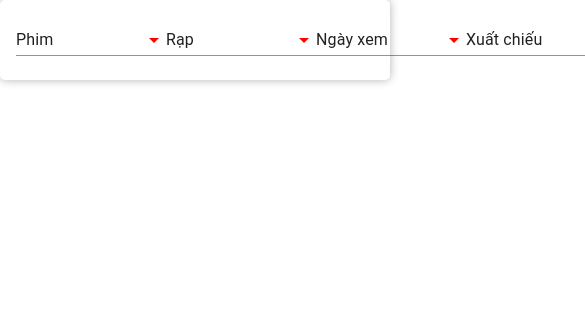
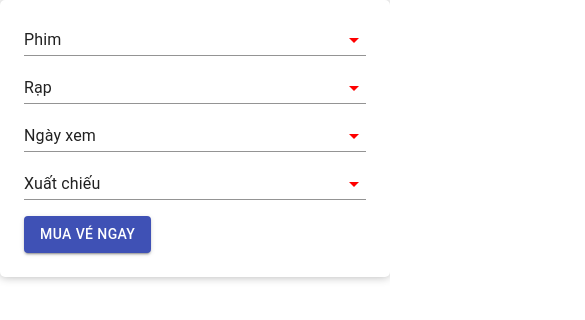
Before and after one commit to khuyen-ho/movie_web, a React (Create React App) app: page / in a window 390 px wide. Shown: the top 320 px of the page, 585 px wide, since content can reach past the window. Built offline with nearby package versions, Linux system fonts and the light colour scheme.

Commit message:
Sử dụng Grid cho phần SearchMovie + responsive

```diff
--- a/src/components/DropDown/style.js
+++ b/src/components/DropDown/style.js
@@ -3,10 +3,10 @@ import { makeStyles } from "@material-ui/core/styles";
 const useStyles = makeStyles((theme) => ({
   formControl: {
     margin: theme.spacing(0),
-    minWidth: 150,
+    width: "100%",
   },
   select: {
-    maxWidth: 150,
+    width: "100%",
     borderBottom: "none",
     "&:focus": {
       background: "none",
--- a/src/components/SearchMovie/index.jsx
+++ b/src/components/SearchMovie/index.jsx
@@ -1,5 +1,5 @@
 import React from "react";
-import { Button, Container, Typography } from "@material-ui/core";
+import { Button, Container, Grid } from "@material-ui/core";
 import useStyle from "./style";
 import DropDown from "../DropDown";
 
@@ -11,13 +11,25 @@ const SearchMovie = (props) => {
 
   return (
     <Container fixed classes={{ fixed: useStyle().container }}>
+      <Grid container spacing={2}>
+        <Grid item xs={12} lg={4}>
           <DropDown list={movieList} />
+        </Grid>
+        <Grid item xs={12} lg={2}>
           <DropDown list={cinemaList} />
+        </Grid>
+        <Grid item xs={12} lg={2}>
           <DropDown list={dateList} />
+        </Grid>
+        <Grid item xs={12} lg={2}>
           <DropDown list={showTimeList} />
+        </Grid>
+        <Grid item xs={12} lg={2}>
           <Button variant="contained" color="primary">
             MUA VÉ NGAY
           </Button>
+        </Grid>
+      </Grid>
     </Container>
   );
 };
--- a/src/components/SearchMovie/style.js
+++ b/src/components/SearchMovie/style.js
@@ -1,18 +1,18 @@
 import { makeStyles } from "@material-ui/core/styles";
 
-const userStyle = makeStyles((theme) => ({
+const useStyle = makeStyles((theme) => ({
   container: {
-    height: 200,
+    height: "100%",
     maxWidth: 940,
     margin: "auto",
-    height: 80,
     backgroundColor: "white",
     borderRadius: 5,
     boxShadow: "0 0 10px rgba(0,0,0,.3)",
     display: "flex",
     justifyContent: "space-between",
     alignItems: "center",
+    padding: theme.spacing(3),
   },
 }));
 
-export default userStyle;
+export default useStyle;
```
Lines whose indentation alone changed are shown as unchanged.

━━━━━━━━━━━━━━━━━━━━━━━━━━━━━━

Copy out the lines above with "from" in them.

@@ -3,10 +3,10 @@ import { makeStyles } from "@material-ui/core/styles";
 import React from "react";
-import { Button, Container, Typography } from "@material-ui/core";
+import { Button, Container, Grid } from "@material-ui/core";
 import useStyle from "./style";
 import DropDown from "../DropDown";
 import { makeStyles } from "@material-ui/core/styles";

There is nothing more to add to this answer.